RR 1, Box 81, White Haven, PA 18661
Located in Carbon County in the western foothills of the Pocono Mountains, Hickory Run has many amenities and activities available. They include trails, picnicking, swimming, fishing, hunting, disc golf, wildlife watching, cross country skiing, snowmobiling, ice skating and camping. Don’t miss Boulder Field, a true relic of the past. This area is a National Natural Landmark and State Park Natural Area. It has remained relatively unchanged for more than 12,000 years. Some of the boulders measure 26-feet in length.
RR 1, Box 81, White Haven, PA 18661
A deep gorge with steep walls, thick vegetation, rock outcroppings and several waterfalls characterize Lehigh Gorge State Park. The 4,548-acre park follows the Lehigh River from the U.S. Army Corps of Engineers’ Francis E. Walter Dam to the north, to Jim Thorpe at the southern end.
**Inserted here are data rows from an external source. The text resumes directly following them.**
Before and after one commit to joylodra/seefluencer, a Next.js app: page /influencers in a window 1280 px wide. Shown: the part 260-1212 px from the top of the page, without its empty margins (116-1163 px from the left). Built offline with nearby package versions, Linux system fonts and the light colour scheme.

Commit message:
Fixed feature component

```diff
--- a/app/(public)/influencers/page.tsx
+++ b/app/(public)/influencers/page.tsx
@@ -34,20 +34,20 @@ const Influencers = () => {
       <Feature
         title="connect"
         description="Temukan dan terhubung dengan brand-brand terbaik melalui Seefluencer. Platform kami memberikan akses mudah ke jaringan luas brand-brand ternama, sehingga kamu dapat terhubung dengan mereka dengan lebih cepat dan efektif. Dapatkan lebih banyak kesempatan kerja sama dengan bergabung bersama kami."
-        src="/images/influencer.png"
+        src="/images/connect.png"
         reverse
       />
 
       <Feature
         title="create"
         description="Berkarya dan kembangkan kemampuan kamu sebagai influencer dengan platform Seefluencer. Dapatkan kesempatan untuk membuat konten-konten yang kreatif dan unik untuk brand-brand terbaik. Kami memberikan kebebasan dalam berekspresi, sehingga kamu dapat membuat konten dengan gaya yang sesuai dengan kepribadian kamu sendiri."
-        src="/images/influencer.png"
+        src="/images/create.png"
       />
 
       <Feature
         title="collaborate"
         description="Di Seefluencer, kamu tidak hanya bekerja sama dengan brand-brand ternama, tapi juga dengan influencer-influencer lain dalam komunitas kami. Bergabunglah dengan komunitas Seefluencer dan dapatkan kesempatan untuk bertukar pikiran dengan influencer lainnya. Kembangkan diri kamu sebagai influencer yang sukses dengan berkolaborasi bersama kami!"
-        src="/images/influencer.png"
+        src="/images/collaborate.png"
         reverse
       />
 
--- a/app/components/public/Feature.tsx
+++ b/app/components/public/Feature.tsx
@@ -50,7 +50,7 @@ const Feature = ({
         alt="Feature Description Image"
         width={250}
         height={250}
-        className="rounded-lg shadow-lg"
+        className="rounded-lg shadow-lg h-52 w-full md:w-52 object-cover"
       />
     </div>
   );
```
The towering 800-foot Gorge was carved into the plateau by the Lehigh River. It is a designated state scenic river and the lure for many outdoor lovers. Paddlers travel here for the whitewater, and the bucking-bronco sensation that comes when barreling over Class II and III rapids and navigating down a swift-moving river. Bicyclists come for the uninterrupted 26-mile trail that travels downhill from White Haven to Jim Thorpe along the Lehigh.
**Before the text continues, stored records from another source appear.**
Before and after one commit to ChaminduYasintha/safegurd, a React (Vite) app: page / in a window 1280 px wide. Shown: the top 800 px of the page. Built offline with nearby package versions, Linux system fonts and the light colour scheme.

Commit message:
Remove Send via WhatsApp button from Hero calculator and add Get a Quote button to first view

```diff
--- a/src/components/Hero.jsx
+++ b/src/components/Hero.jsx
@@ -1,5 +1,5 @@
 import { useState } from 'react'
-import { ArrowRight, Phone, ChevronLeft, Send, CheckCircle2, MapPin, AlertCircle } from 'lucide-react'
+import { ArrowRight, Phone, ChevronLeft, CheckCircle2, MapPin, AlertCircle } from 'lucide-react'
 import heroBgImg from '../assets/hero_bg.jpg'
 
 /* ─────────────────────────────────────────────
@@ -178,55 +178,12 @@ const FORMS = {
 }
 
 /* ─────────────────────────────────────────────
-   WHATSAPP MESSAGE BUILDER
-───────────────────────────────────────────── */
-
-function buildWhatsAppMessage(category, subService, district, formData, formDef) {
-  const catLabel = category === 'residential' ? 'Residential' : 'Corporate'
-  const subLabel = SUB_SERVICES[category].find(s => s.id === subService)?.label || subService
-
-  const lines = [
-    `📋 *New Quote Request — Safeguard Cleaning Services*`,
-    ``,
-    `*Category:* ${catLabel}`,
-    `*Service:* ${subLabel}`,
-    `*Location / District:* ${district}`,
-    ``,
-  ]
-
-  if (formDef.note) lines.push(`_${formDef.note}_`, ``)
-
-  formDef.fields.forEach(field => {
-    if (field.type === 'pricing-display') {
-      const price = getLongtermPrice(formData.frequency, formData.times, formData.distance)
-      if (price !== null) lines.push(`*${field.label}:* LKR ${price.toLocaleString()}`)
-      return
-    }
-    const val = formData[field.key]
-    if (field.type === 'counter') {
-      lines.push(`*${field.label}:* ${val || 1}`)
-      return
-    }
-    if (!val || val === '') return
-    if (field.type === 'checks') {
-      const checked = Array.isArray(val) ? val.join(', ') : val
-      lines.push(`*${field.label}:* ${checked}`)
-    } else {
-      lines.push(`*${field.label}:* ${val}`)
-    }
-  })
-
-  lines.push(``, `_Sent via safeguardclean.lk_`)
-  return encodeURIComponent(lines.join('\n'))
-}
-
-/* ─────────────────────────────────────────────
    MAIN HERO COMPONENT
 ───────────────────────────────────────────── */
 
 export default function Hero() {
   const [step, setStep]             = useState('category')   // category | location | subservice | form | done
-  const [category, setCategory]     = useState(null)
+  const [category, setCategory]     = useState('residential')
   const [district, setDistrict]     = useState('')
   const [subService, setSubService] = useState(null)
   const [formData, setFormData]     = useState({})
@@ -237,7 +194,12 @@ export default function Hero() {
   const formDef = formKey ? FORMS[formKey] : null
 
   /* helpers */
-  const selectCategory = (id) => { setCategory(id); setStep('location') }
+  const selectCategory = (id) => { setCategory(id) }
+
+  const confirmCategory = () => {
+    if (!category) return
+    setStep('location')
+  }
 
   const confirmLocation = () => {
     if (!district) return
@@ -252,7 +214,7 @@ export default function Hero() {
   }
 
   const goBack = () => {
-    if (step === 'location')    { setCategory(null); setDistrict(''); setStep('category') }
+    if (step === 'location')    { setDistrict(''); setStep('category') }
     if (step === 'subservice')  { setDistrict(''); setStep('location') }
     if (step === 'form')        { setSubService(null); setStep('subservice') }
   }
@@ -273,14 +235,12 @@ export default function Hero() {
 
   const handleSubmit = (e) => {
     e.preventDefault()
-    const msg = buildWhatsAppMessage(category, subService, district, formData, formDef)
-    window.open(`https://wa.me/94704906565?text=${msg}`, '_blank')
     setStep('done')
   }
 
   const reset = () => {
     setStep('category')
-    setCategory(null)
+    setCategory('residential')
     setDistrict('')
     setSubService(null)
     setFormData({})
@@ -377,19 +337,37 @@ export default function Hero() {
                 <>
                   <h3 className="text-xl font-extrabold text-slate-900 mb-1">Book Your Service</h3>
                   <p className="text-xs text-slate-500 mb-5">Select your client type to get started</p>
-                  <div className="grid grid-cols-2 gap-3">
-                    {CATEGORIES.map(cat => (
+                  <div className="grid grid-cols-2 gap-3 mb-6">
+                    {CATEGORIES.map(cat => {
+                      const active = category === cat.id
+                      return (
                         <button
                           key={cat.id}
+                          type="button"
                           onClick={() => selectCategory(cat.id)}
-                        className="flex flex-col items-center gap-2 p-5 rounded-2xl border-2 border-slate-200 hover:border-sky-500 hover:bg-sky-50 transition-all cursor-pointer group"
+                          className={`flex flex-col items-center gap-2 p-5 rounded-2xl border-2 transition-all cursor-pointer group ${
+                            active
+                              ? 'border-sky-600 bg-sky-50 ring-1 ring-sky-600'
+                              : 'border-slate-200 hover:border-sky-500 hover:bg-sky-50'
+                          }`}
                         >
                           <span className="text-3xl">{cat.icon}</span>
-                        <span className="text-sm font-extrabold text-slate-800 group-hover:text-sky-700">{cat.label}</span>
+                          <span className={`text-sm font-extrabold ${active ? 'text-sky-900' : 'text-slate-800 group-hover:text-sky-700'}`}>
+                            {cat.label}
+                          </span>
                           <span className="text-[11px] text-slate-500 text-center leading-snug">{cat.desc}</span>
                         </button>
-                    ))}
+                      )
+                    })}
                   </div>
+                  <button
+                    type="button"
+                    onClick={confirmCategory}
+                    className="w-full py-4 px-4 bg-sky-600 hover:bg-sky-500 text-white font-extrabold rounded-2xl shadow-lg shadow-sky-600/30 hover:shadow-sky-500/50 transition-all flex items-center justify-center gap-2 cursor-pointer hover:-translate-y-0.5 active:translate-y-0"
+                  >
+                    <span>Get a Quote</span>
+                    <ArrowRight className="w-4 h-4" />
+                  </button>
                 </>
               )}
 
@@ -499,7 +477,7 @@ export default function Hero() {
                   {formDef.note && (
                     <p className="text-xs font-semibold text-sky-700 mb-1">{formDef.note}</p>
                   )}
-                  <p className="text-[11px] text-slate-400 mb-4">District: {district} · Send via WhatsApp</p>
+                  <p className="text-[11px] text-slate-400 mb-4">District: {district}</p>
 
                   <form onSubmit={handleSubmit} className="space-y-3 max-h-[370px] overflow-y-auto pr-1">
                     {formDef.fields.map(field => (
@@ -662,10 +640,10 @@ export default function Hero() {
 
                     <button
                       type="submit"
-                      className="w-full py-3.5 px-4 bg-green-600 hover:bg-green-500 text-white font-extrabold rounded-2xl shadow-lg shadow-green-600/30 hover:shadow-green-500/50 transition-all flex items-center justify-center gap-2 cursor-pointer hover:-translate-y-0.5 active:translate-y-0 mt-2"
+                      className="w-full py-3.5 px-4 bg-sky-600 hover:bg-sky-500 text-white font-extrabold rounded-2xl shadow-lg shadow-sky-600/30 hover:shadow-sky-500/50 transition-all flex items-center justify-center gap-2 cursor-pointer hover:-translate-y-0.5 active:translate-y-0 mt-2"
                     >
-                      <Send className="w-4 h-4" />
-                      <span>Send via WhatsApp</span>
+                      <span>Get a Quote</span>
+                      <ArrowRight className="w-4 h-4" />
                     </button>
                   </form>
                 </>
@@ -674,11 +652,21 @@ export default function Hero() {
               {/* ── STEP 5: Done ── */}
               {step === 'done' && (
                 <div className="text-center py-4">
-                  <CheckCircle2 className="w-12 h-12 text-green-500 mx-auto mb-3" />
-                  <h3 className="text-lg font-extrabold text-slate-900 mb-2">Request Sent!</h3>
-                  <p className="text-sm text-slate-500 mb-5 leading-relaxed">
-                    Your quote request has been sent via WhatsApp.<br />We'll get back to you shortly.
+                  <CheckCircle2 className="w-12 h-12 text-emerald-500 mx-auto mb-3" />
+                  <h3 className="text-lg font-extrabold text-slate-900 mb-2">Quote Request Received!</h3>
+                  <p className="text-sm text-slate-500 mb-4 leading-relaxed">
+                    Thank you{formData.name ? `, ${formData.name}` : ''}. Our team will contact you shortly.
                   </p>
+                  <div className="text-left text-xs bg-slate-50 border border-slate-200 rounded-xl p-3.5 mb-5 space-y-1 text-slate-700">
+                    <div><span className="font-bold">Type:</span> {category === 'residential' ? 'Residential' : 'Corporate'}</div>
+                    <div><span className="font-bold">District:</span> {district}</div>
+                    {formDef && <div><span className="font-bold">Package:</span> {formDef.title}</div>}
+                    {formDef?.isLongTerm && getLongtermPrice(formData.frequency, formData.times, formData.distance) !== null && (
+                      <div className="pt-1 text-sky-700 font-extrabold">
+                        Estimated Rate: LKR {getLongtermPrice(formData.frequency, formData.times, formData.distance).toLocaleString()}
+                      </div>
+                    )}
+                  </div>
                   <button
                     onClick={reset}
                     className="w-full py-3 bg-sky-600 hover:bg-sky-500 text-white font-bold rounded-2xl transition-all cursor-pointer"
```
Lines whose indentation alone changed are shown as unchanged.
84 South Pine Street, Doylestown, PA 18901
The collections of the Mercer Museum were conceived as an encyclopedic assemblage of pre-industrial American material culture with the potential to teach history “from a new point of view”. Established in 1897, the collection is now recognized as one of the most extensive collections of artifacts associated with everyday life and work in early America. Among its more than 50,000 objects, the museum is renowned for its collections of tools and artifacts associated with pre-industrial trades, crafts, agriculture and domestic work. Walk into the Central Court and see a Conestoga wagon, whaling boat, carriages and an antique fire engine suspended overhead. The collections are considered by museum professionals, technology scholars, and tool collectors to be the most complete collection of its kind in America.